Numerous articles have been written about the Facebook app; some appreciative but most of them condemning the toll it can take on a smartphone’s health.
The advice to uninstall the Facebook app is something we’ve all heard at least once, and switching to checking your notifications in a browser is, in fact, not that bad. The advantages are multiple.
You have more storage space (for all the selfies you can take), you are more considerate towards your device’s battery life (reports suggested the app drains the juice even when it doesn’t run in the background), and you waste less precious time on Facebook when you should be doing something else (like actually working).
For the same considerate, you might also remove the standalone Messenger app, hoping to do all your Facebook chatting straight from the browser’s version of the app.
But the social company has a different plan. According to Android Police, a major change is about to be rolled to Facebook’s mobile site; you might soon be forced to install one extra app on your smartphone.
Facebook wants to prevent users from checking their messages in the browser. Instead, the company will ask them to install the mobile Messenger app on their phone if they want to access the Messages section.
If the reports are accurate, then it probably means that mobile users who have deleted the native app and the Messenger app in favor of accessing Facebook via browser might soon see similar treatment.
Some users have already seen the changes to the mobile website; tapping on the messages tab automatically redirects the user to the store, forcing the user to install the Messenger app from the Google Play store.
If you see this message and you press on the tiny ‘X’ button, you are returned to the Messages section, but a message greets you: “Soon you’ll only be able to view your messages from Messenger.”
Closing that prompt will allow you to view your messages on mobile, but if you tap on a conversation, you are once again redirected to the Messenger Android app.
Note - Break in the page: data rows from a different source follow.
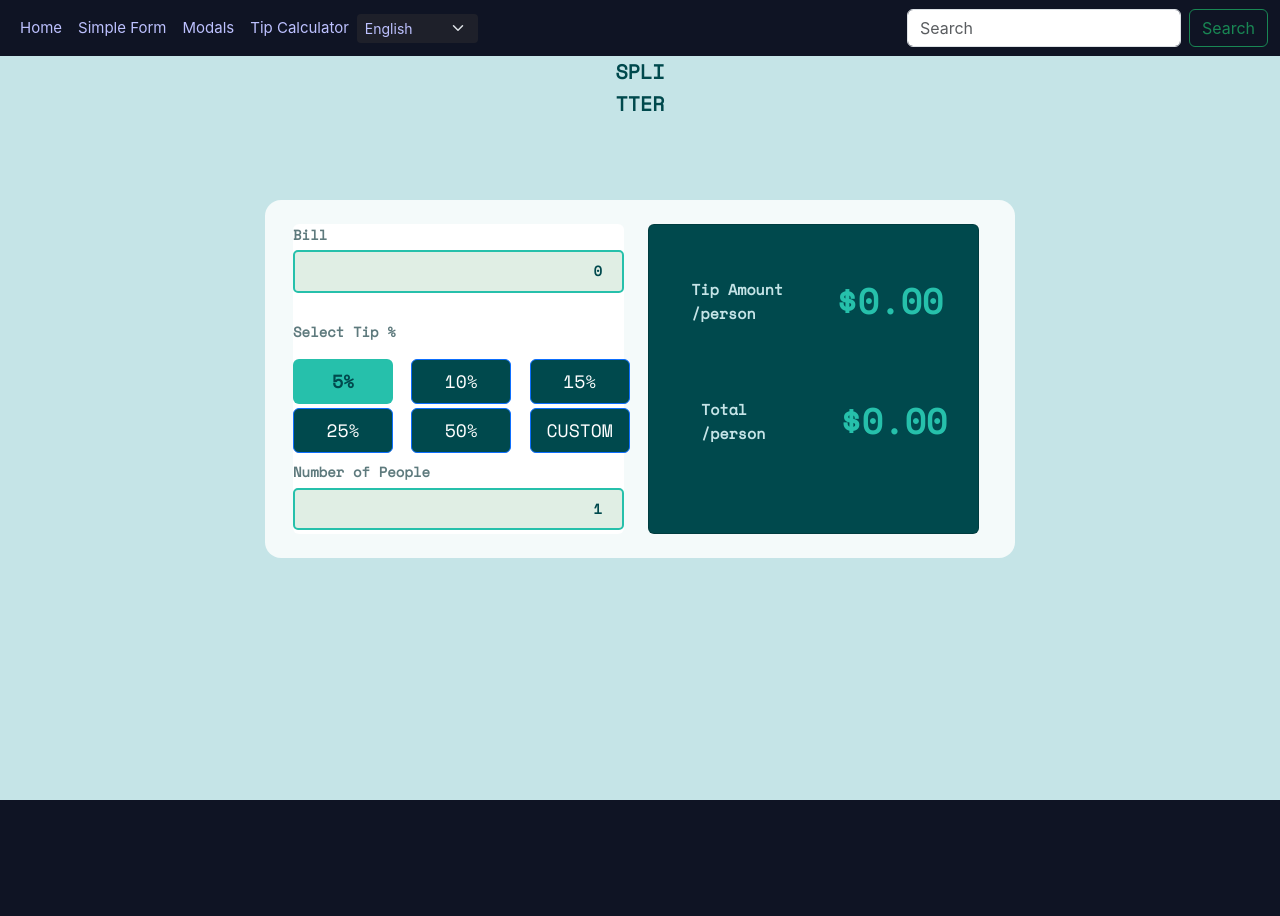
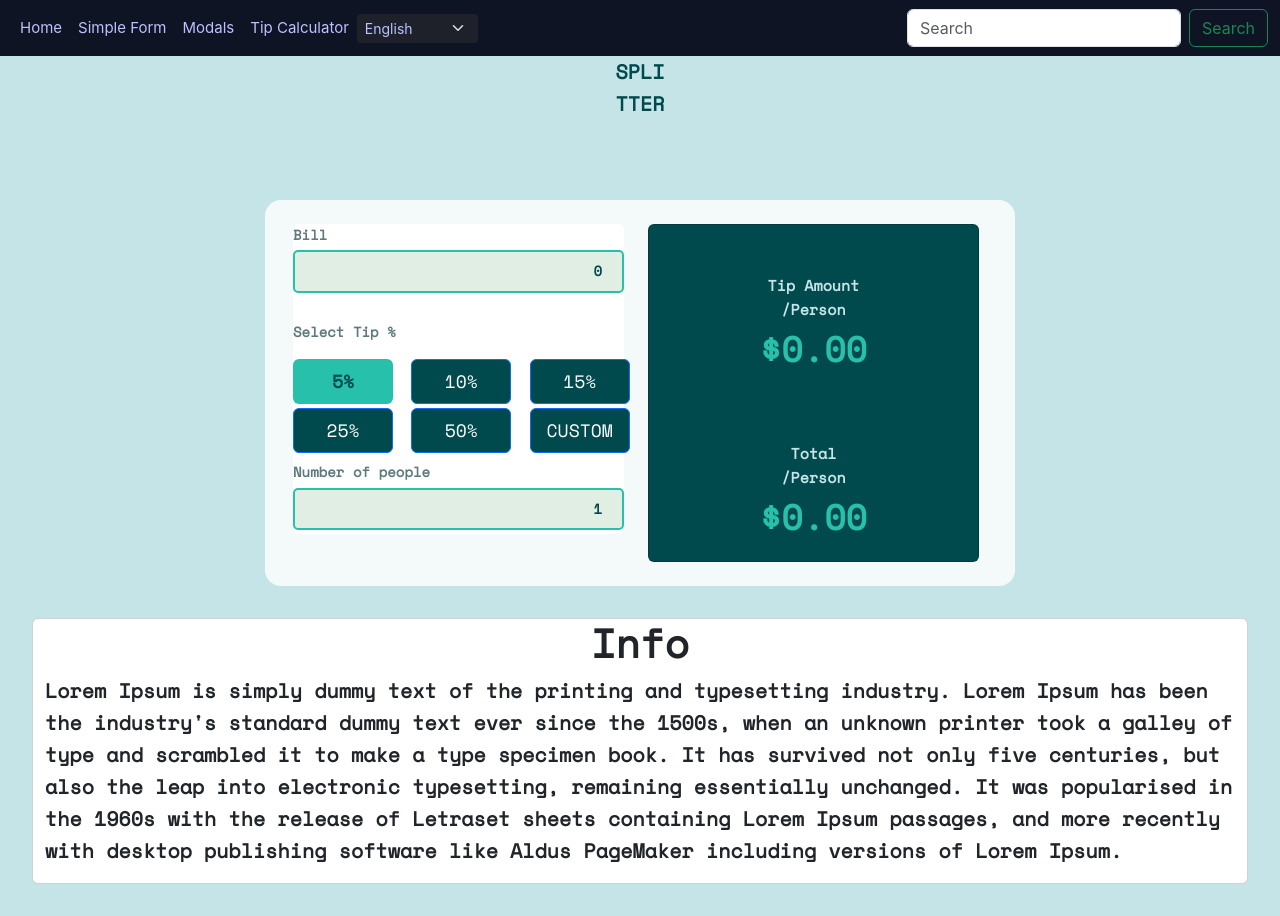
Before and after one commit to ErikEndler/erik-vue-vite, a Vue app: page /tip-calculator in a window 1280 px wide. Before the commit the page ends 800 px from the top, so only its background shows below. Built offline with nearby package versions, Linux system fonts and the light colour scheme.

Commit message:
feat(EVV-6): add i18n and improvements to TipCalculator

```diff
--- a/src/i18n/locales/en.json
+++ b/src/i18n/locales/en.json
@@ -81,12 +81,28 @@
       },
       "errorMessage": {
         "name": "Name is a required field",
-        "email": "Email is a required field",
+        "emailRequired": "Email is a required field",
+        "email": "Email must be a valid email",
         "password": "Password is a required field",
         "passwordMin": "password must be at least {min} characters",
         "confirmPassword": "Confirm Password",
         "passwordNotMatch": "Passwords do not match"
       }
+    }
+  },
+  "tipCalculator": {
+    "fields": {
+      "bill": "Bill",
+      "selectTip": "Select Tip %",
+      "numberOfPeople": "Number of people",
+      "tipAmount": "Tip Amount",
+      "total": "Total",
+      "/person": "/Person",
+      "custom": "CUSTOM"
+    },
+    "modal": {
+      "label": "Tip Custom %",
+      "title": "Tip Custom"
     }
   },
   "validation": {
--- a/src/i18n/locales/pt-br.json
+++ b/src/i18n/locales/pt-br.json
@@ -81,12 +81,28 @@
       },
       "errorMessage": {
         "name": "Nome é um campo obrigatório",
-        "email": "Email é um campo obrigatório",
+        "emailRequired": "Email é um campo obrigatório",
+        "email": "O e-mail deve ser um e-mail válido",
         "password": "Senha é um campo obrigatório",
         "passwordMin": "Senha deve ter pelo menos {min} caracteres",
         "confirmPassword": "Confirmar Senha",
         "passwordNotMatch": "As senhas não coincidem"
       }
+    }
+  },
+  "tipCalculator": {
+    "fields": {
+      "bill": "Valor Conta",
+      "selectTip": "Selecione Gorjeta %",
+      "numberOfPeople": "Número de Pessoas",
+      "tipAmount": "Gorjeta",
+      "total": "Total",
+      "/person": "/ Pessoa",
+      "custom": "OUTRO"
+    },
+    "modal": {
+      "label": "Valor Gorjeta %",
+      "title": "Gorjeta Personalizada"
     }
   },
   "validation": {
--- a/src/views/TipCalculator.vue
+++ b/src/views/TipCalculator.vue
@@ -1,11 +1,13 @@
 <script setup lang="ts">
-import { markRaw, reactive, ref, watch } from 'vue'
+import { markRaw, reactive, ref, watch, computed } from 'vue'
 import TextInput from '@/components/TextInput.vue'
 import { Form } from 'vee-validate'
 import { useModal } from '@/composables/useModal'
 import ModalForm, { type ConfigModalForm } from '@/components/modals/ModalForm.vue'
+import { useI18n } from 'vue-i18n'
 
 const modal = useModal()
+const { t } = useI18n()
 
 const state = reactive({
   bill: 0,
@@ -42,16 +44,20 @@ watch(
     calculateTotal()
   }
 )
-const config = ref<ConfigModalForm>({
+
+const config = computed(() => {
+  return ref<ConfigModalForm>({
     valueCustom: state.tipCustom,
-  label: 'Tip Custom',
-  title: 'Tip Custom',
+    label: t('tipCalculator.modal.label'),
+    title: t('tipCalculator.modal.title'),
     type: 'number',
     classInput: 'input-tip',
     classLabel: 'label-tip',
     classModal: 'page-tipe',
     classHeader: 'page-tipe'
   })
+})
+
 defineExpose({
   state
 })
@@ -62,7 +68,7 @@ defineExpose({
       <component
         :is="modal.component.value"
         :displayProp="modal.show.value"
-        :config="config"
+        :config="config.value"
         @confirmeModal="changeCustomTip"
         @closeModal="modal.hideModal"
       />
@@ -81,11 +87,11 @@ defineExpose({
                 classInput="input-tip"
                 nameProp="bill"
                 type="number"
-                label="Bill"
+                :label="$t('tipCalculator.fields.bill')"
                 placeholder="0"
                 id="bill"
               />
-              <label class="mt-4" for="percent">Select Tip %</label>
+              <label class="mt-4" for="percent">{{ $t('tipCalculator.fields.selectTip') }}</label>
               <div class="row mt-3 row-cols-3">
                 <div class="col-4">
                   <button
@@ -151,7 +157,7 @@ defineExpose({
                     type="button"
                   >
                     <span v-if="state.tipCustom > 0">{{ state.tipCustom }}%</span>
-                    <span v-else>CUSTOM</span>
+                    <span v-else> {{ $t('tipCalculator.fields.custom') }}</span>
                   </button>
                 </div>
               </div>
@@ -161,7 +167,7 @@ defineExpose({
                 classInput="input-tip"
                 nameProp="people"
                 type="number"
-                label="Number of People"
+                :label="$t('tipCalculator.fields.numberOfPeople')"
                 placeholder="0"
                 id="people"
               />
@@ -170,21 +176,21 @@ defineExpose({
         </div>
         <div class="col-12 col-lg-6">
           <div class="card card-3">
-            <div class="row my-5">
-              <div class="col ms-4 center result-label">
-                Tip Amount <br />
-                /person
+            <div class="row my-5 card-3-child">
+              <div class="row result-label">
+                {{ $t('tipCalculator.fields.tipAmount') }} <br />
+                {{ $t('tipCalculator.fields./person') }}
               </div>
-              <div class="col text-coin me-4 result">
+              <div class="row text-coin result">
                 {{ $n(state.tipPerson, 'currencyFormat') }}
               </div>
             </div>
-            <div class="row my-3">
-              <div class="center col ms-3 result-label">
-                Total <br />
-                /person
+            <div class="row my-3 card-3-child">
+              <div class="row result-label">
+                {{ $t('tipCalculator.fields.total') }} <br />
+                {{ $t('tipCalculator.fields./person') }}
               </div>
-              <div class="col text-coin me-3 result">
+              <div class="row text-coin result">
                 {{ $n(state.personTotal, 'currencyFormat') }}
               </div>
             </div>
@@ -192,14 +198,22 @@ defineExpose({
         </div>
       </div>
     </div>
+    <div class="card row card-4">
+      <h1 class="center"><b>Info</b></h1>
+      <p>
+        Lorem Ipsum is simply dummy text of the printing and typesetting industry. Lorem Ipsum has
+        been the industry's standard dummy text ever since the 1500s, when an unknown printer took a
+        galley of type and scrambled it to make a type specimen book. It has survived not only five
+        centuries, but also the leap into electronic typesetting, remaining essentially unchanged.
+        It was popularised in the 1960s with the release of Letraset sheets containing Lorem Ipsum
+        passages, and more recently with desktop publishing software like Aldus PageMaker including
+        versions of Lorem Ipsum.
+      </p>
+    </div>
   </div>
 </template>
 
 <style scoped lang="scss">
-.form-control {
-  width: 100px;
-  height: 45px;
-}
 .page-tipe {
   font-family: 'Space Mono', monospace;
   background-color: var(--Light-grayish-cyan) !important;
@@ -228,14 +242,7 @@ defineExpose({
   color: var(--Very-dark-cyan) !important;
   border: 2px solid var(--Strong-cyan);
 }
-.input-editable {
-  position: relative;
-  text-align: right;
-  margin-top: 0.25rem !important;
-  border: 2px solid var(--Strong-cyan);
-  font-size: 18px;
-  font-weight: 600;
-}
+
 .btn-custom-select {
   color: var(--Very-dark-cyan);
   background-color: var(--Strong-cyan) !important;
@@ -274,6 +281,12 @@ defineExpose({
   width: 100%;
   height: 100%;
   background-color: var(--Very-dark-cyan);
+  justify-content: center;
+}
+.card-3-child {
+  margin: 20px 0;
+  height: 50%;
+  justify-content: center;
 }
 .card-1 {
   width: 75%;
@@ -287,15 +300,40 @@ defineExpose({
   margin: 5rem auto 2rem auto;
   border-radius: 1rem;
 }
+.card-4 {
+  margin: 2rem;
+}
 .result {
   color: var(--Strong-cyan);
   font-size: 35px;
 }
 .result-label {
+  min-width: 139px;
   color: var(--Light-grayish-cyan);
   font-size: 15px;
+  text-align: center;
+  justify-content: center;
+  align-items: center;
 }
 .text-coin {
+  overflow-wrap: break-word;
+  word-wrap: break-word;
+
+  -ms-word-break: break-all;
+  /* This is the dangerous one in WebKit, as it breaks things wherever */
+  word-break: break-all;
+  /* Instead use this non-standard one: */
+  word-break: break-word;
+
+  /* Adds a hyphen where the word breaks, if supported (No Blink) */
+  -ms-hyphens: auto;
+  -moz-hyphens: auto;
+  -webkit-hyphens: auto;
+  hyphens: auto;
+
+  display: flex;
   text-align: center !important;
+  justify-content: center;
+  align-items: center;
 }
 </style>
```
Lines whose indentation alone changed are shown as unchanged.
Going through all that trouble is simply not worth it, at least in our opinion. It’s one more example of how Facebook becomes more and more aggressive about pushing its Messenger app into our phones.
Image Source: CNBC